Work instructions => Your copy should match the records exactly, except that it contains no pictures.

Web document revisions =>
-=-=-

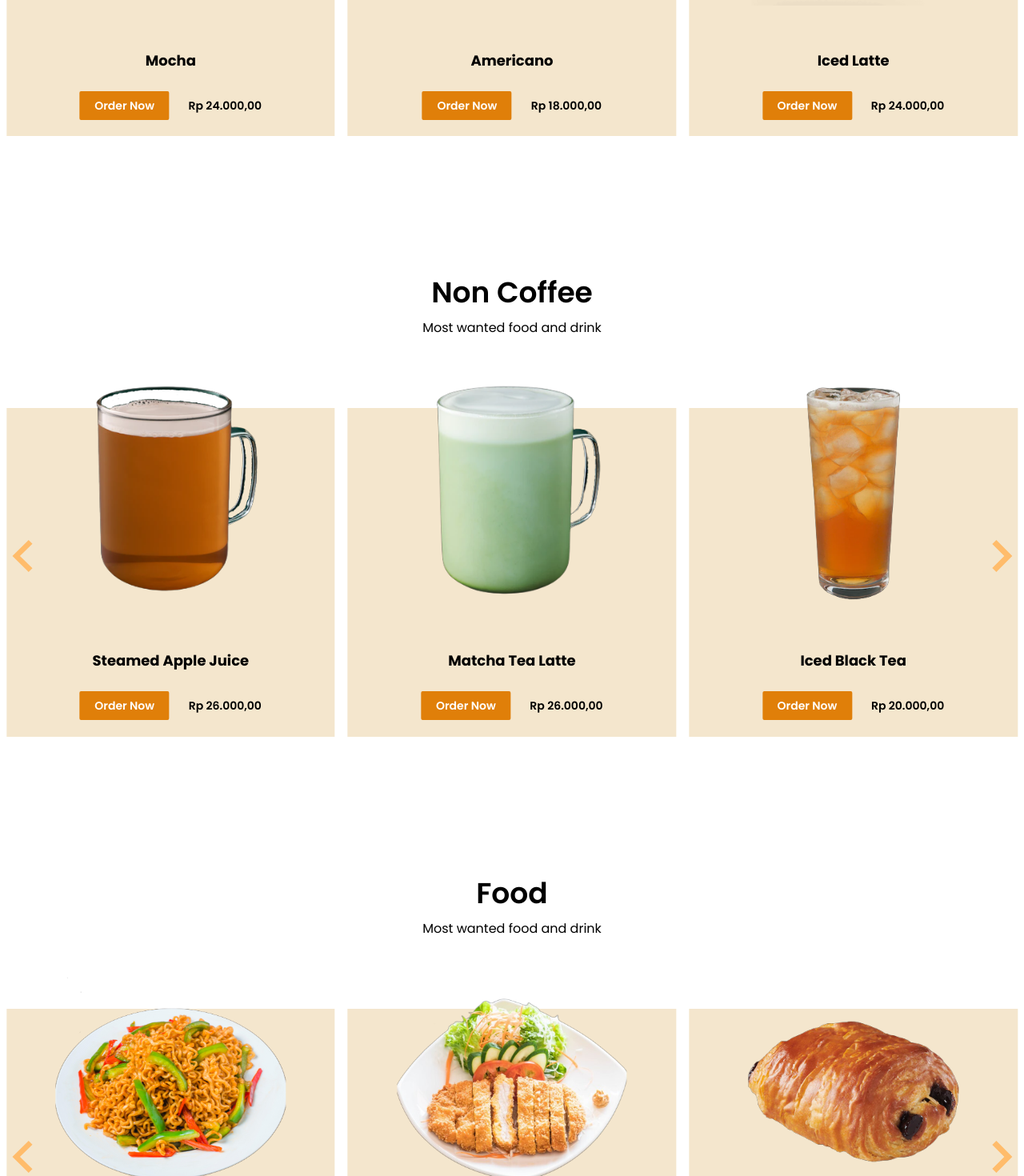
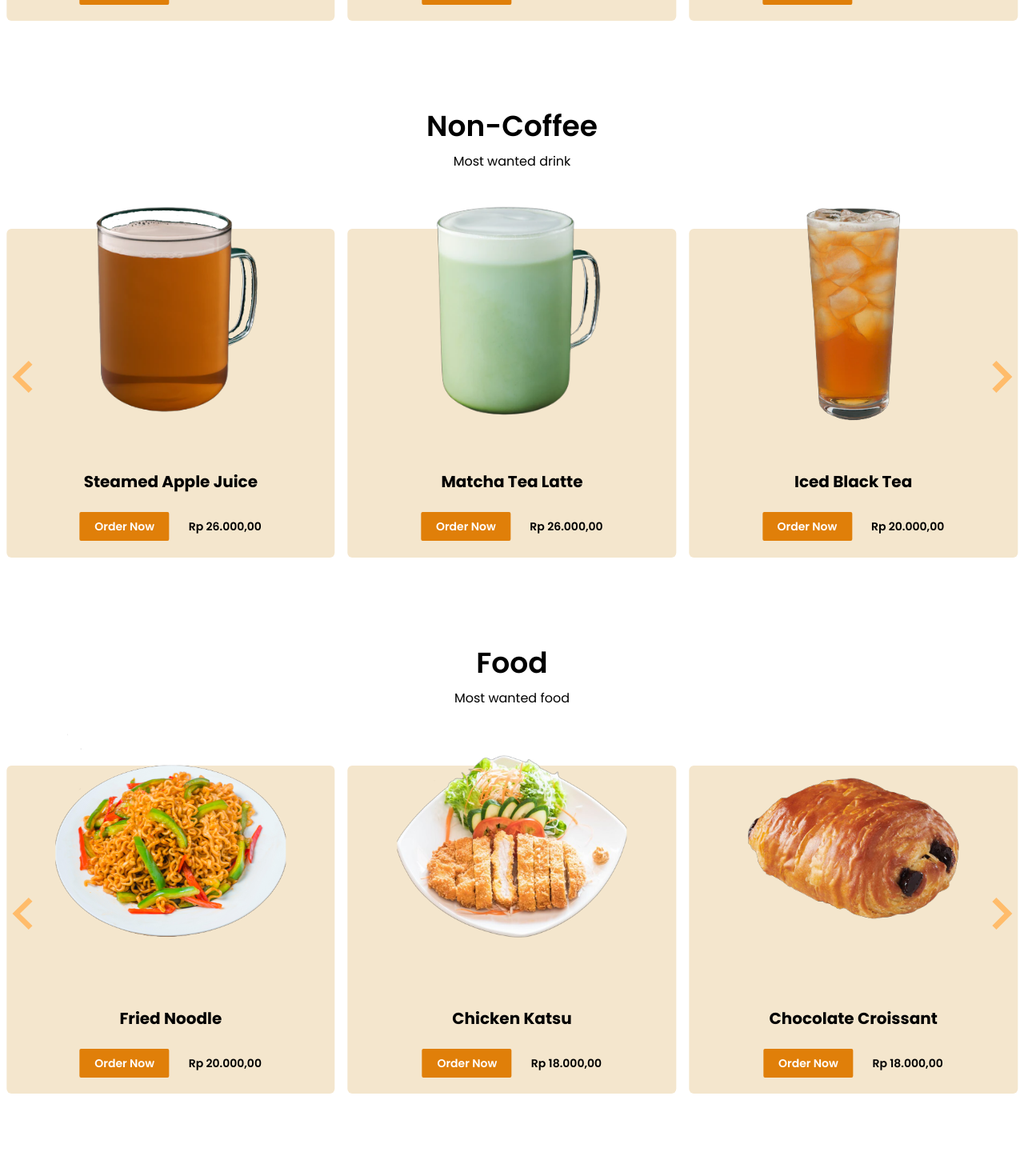
Before and after one commit to hadhaz/golat-cafe, a Next.js app: page /menu in a window 1280 px wide. Shown: the part 1300-2770 px from the top of the page at 80% size. After the commit the page ends 2667 px from the top, so only its background shows below. Built offline with nearby package versions, Linux system fonts and the light colour scheme.

Commit message:
refactoring

```diff
--- a/components/card/MenuCard.jsx
+++ b/components/card/MenuCard.jsx
@@ -8,11 +8,11 @@ export default function MenuCard({ item }) {
 
   return (
     <div className='w-screen keen-slider__slide h-fit px-2 pt-10 flex justify-center'>
-      <div className='w-[100%] min-w-fit px-3 aspect-square relative bg-dairyCream flex flex-col items-center justify-end lg:pb-[5%] pb-3'>
+      <div className='rounded-md w-[100%] min-w-fit px-3 aspect-square relative bg-dairyCream flex flex-col items-center justify-end lg:pb-[5%] pb-3'>
         <div className='max-w-full -top-10 absolute w-[70%]'>
           <Image alt={item.name} src={item.img} width={400} height={400} />
         </div>
-        <h1 className='text-center font-bold text-lg text-black mb-2'>
+        <h1 className='text-center font-bold xl:text-xl text-lg text-black mb-2'>
           {item.name}
         </h1>
         <div className='flex gap-6 text-sm justify-center mt-4'>
--- a/components/catalogue/BestSeller.jsx
+++ b/components/catalogue/BestSeller.jsx
@@ -4,10 +4,10 @@ import items from "../../data/product.json"
 export default function BestSeller() {
   return (
     <section>
-      <h1 className='text-2xl lg:text-3xl xl:text-4xl font-semibold text-center mt-16 mb-2 xl:mb-3'>
+      <h1 className='text-2xl lg:text-3xl xl:text-4xl font-semibold text-center mt-4 mb-2 xl:mb-3'>
         BEST SELLER
       </h1>
-      <p className='text-center mb-12 text-sm xl:text-base'>
+      <p className='text-center mb-8 text-sm xl:text-base'>
         Most wanted food and drink
       </p>
       <Carousel items={items} type='coffee' />
--- a/components/catalogue/Catalouge.jsx
+++ b/components/catalogue/Catalouge.jsx
@@ -1,9 +1,16 @@
-import BestSeller from "./BestSeller";
+import Carousel from "../carousel/Carousel";
+import items from "../../data/product.json"
 
-export default function Catalogue() {
+export default function Catalogue({title, desc, type}) {
   return (
-    <>
-      <BestSeller />
-    </>
+    <section className=''>
+      <h1 className='text-2xl hover:scale-110 duration-200 lg:text-3xl xl:text-4xl font-semibold text-center mt-16 mb-2 xl:mb-3'>
+        {title}
+      </h1>
+      <p className='text-center hover:scale-105 duration-200 mb-8 text-sm xl:text-base'>
+        {desc}
+      </p>
+      <Carousel items={items} type={type} />
+    </section>
   );
 }
--- a/components/catalogue/Coffee.jsx
+++ /dev/null
@@ -1,3 +0,0 @@
-export default function Coffee() {
-    return <></>
-}
--- a/components/catalogue/Food.jsx
+++ /dev/null
@@ -1,3 +0,0 @@
-export default function Food() {
-    return <></>
-}
--- a/components/catalogue/NonCoffee.jsx
+++ /dev/null
@@ -1,3 +0,0 @@
-export default function NonCoffee() {
-    return <></>
-}
--- a/pages/menu.js
+++ b/pages/menu.js
@@ -1,44 +1,30 @@
-import Carousel from "../components/carousel/Carousel";
-import items from "../data/product.json";
 import Navbar from "../components/header/Navbar";
 import BestSeller from "../components/catalogue/BestSeller";
 import CoffeeOverlay from "../components/main/Overlay";
+import Catalogue from "../components/catalogue/Catalouge";
 
 export default function Menu() {
   return (
     <>
-      <CoffeeOverlay top={'100px'}/>
+      <CoffeeOverlay top={"100px"} />
       <Navbar />
-      <main className='flex flex-col gap-28'>
+      <main className='flex flex-col xl:gap-12 lg:gap-4'>
         <BestSeller />
-        <section className=''>
-          <h1 className='text-2xl lg:text-3xl xl:text-4xl font-semibold text-center mt-16 mb-2 xl:mb-3'>
-            Coffee
-          </h1>
-          <p className='text-center mb-12 text-sm xl:text-base'>
-            Most wanted food and drink
-          </p>
-          <Carousel items={items} type='coffee' />
-        </section>
-        <section>
-          <h1 className='text-2xl lg:text-3xl xl:text-4xl font-semibold text-center mt-16 mb-2 xl:mb-3'>
-            Non Coffee
-          </h1>
-          <p className='text-center mb-12 text-sm xl:text-base'>
-            Most wanted food and drink
-          </p>
-          <Carousel items={items} type='non-coffee' />
-        </section>
-        <section className=''>
-          <h1 className='text-2xl lg:text-3xl xl:text-4xl font-semibold text-center mt-16 mb-2 xl:mb-3'>
-            Food
-          </h1>
-          <p className='text-center mb-12 text-sm xl:text-base'>
-            Most wanted food and drink
-          </p>
-          <Carousel items={items} type='food' />
-        </section>
+        {menus.map(item => (
+          <Catalogue
+            title={item.title}
+            desc={item.desc}
+            type={item.type}
+            key={item.title}
+          />
+        ))}
       </main>
     </>
   );
 }
+
+const menus = [
+  { title: "Coffee", desc: "Most wanted coffee", type: "coffee" },
+  { title: "Non-Coffee", desc: "Most wanted drink", type: "non-coffee" },
+  { title: "Food", desc: "Most wanted food", type: "food" },
+];
```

-=-=-

Answer =>
Before and after one commit to hadhaz/golat-cafe, a Next.js app: page /menu in a window 1280 px wide. Shown: the part 1300-2770 px from the top of the page at 80% size. After the commit the page ends 2667 px from the top, so only its background shows below. Built offline with nearby package versions, Linux system fonts and the light colour scheme.

Commit message:
refactoring

```diff
--- a/components/card/MenuCard.jsx
+++ b/components/card/MenuCard.jsx
@@ -8,11 +8,11 @@ export default function MenuCard({ item }) {
 
   return (
     <div className='w-screen keen-slider__slide h-fit px-2 pt-10 flex justify-center'>
-      <div className='w-[100%] min-w-fit px-3 aspect-square relative bg-dairyCream flex flex-col items-center justify-end lg:pb-[5%] pb-3'>
+      <div className='rounded-md w-[100%] min-w-fit px-3 aspect-square relative bg-dairyCream flex flex-col items-center justify-end lg:pb-[5%] pb-3'>
         <div className='max-w-full -top-10 absolute w-[70%]'>
           <Image alt={item.name} src={item.img} width={400} height={400} />
         </div>
-        <h1 className='text-center font-bold text-lg text-black mb-2'>
+        <h1 className='text-center font-bold xl:text-xl text-lg text-black mb-2'>
           {item.name}
         </h1>
         <div className='flex gap-6 text-sm justify-center mt-4'>
--- a/components/catalogue/BestSeller.jsx
+++ b/components/catalogue/BestSeller.jsx
@@ -4,10 +4,10 @@ import items from "../../data/product.json"
 export default function BestSeller() {
   return (
     <section>
-      <h1 className='text-2xl lg:text-3xl xl:text-4xl font-semibold text-center mt-16 mb-2 xl:mb-3'>
+      <h1 className='text-2xl lg:text-3xl xl:text-4xl font-semibold text-center mt-4 mb-2 xl:mb-3'>
         BEST SELLER
       </h1>
-      <p className='text-center mb-12 text-sm xl:text-base'>
+      <p className='text-center mb-8 text-sm xl:text-base'>
         Most wanted food and drink
       </p>
       <Carousel items={items} type='coffee' />
--- a/components/catalogue/Catalouge.jsx
+++ b/components/catalogue/Catalouge.jsx
@@ -1,9 +1,16 @@
-import BestSeller from "./BestSeller";
+import Carousel from "../carousel/Carousel";
+import items from "../../data/product.json"
 
-export default function Catalogue() {
+export default function Catalogue({title, desc, type}) {
   return (
-    <>
-      <BestSeller />
-    </>
+    <section className=''>
+      <h1 className='text-2xl hover:scale-110 duration-200 lg:text-3xl xl:text-4xl font-semibold text-center mt-16 mb-2 xl:mb-3'>
+        {title}
+      </h1>
+      <p className='text-center hover:scale-105 duration-200 mb-8 text-sm xl:text-base'>
+        {desc}
+      </p>
+      <Carousel items={items} type={type} />
+    </section>
   );
 }
--- a/components/catalogue/Coffee.jsx
+++ /dev/null
@@ -1,3 +0,0 @@
-export default function Coffee() {
-    return <></>
-}
--- a/components/catalogue/Food.jsx
+++ /dev/null
@@ -1,3 +0,0 @@
-export default function Food() {
-    return <></>
-}
--- a/components/catalogue/NonCoffee.jsx
+++ /dev/null
@@ -1,3 +0,0 @@
-export default function NonCoffee() {
-    return <></>
-}
--- a/pages/menu.js
+++ b/pages/menu.js
@@ -1,44 +1,30 @@
-import Carousel from "../components/carousel/Carousel";
-import items from "../data/product.json";
 import Navbar from "../components/header/Navbar";
 import BestSeller from "../components/catalogue/BestSeller";
 import CoffeeOverlay from "../components/main/Overlay";
+import Catalogue from "../components/catalogue/Catalouge";
 
 export default function Menu() {
   return (
     <>
-      <CoffeeOverlay top={'100px'}/>
+      <CoffeeOverlay top={"100px"} />
       <Navbar />
-      <main className='flex flex-col gap-28'>
+      <main className='flex flex-col xl:gap-12 lg:gap-4'>
         <BestSeller />
-        <section className=''>
-          <h1 className='text-2xl lg:text-3xl xl:text-4xl font-semibold text-center mt-16 mb-2 xl:mb-3'>
-            Coffee
-          </h1>
-          <p className='text-center mb-12 text-sm xl:text-base'>
-            Most wanted food and drink
-          </p>
-          <Carousel items={items} type='coffee' />
-        </section>
-        <section>
-          <h1 className='text-2xl lg:text-3xl xl:text-4xl font-semibold text-center mt-16 mb-2 xl:mb-3'>
-            Non Coffee
-          </h1>
-          <p className='text-center mb-12 text-sm xl:text-base'>
-            Most wanted food and drink
-          </p>
-          <Carousel items={items} type='non-coffee' />
-        </section>
-        <section className=''>
-          <h1 className='text-2xl lg:text-3xl xl:text-4xl font-semibold text-center mt-16 mb-2 xl:mb-3'>
-            Food
-          </h1>
-          <p className='text-center mb-12 text-sm xl:text-base'>
-            Most wanted food and drink
-          </p>
-          <Carousel items={items} type='food' />
-        </section>
+        {menus.map(item => (
+          <Catalogue
+            title={item.title}
+            desc={item.desc}
+            type={item.type}
+            key={item.title}
+          />
+        ))}
       </main>
     </>
   );
 }
+
+const menus = [
+  { title: "Coffee", desc: "Most wanted coffee", type: "coffee" },
+  { title: "Non-Coffee", desc: "Most wanted drink", type: "non-coffee" },
+  { title: "Food", desc: "Most wanted food", type: "food" },
+];
```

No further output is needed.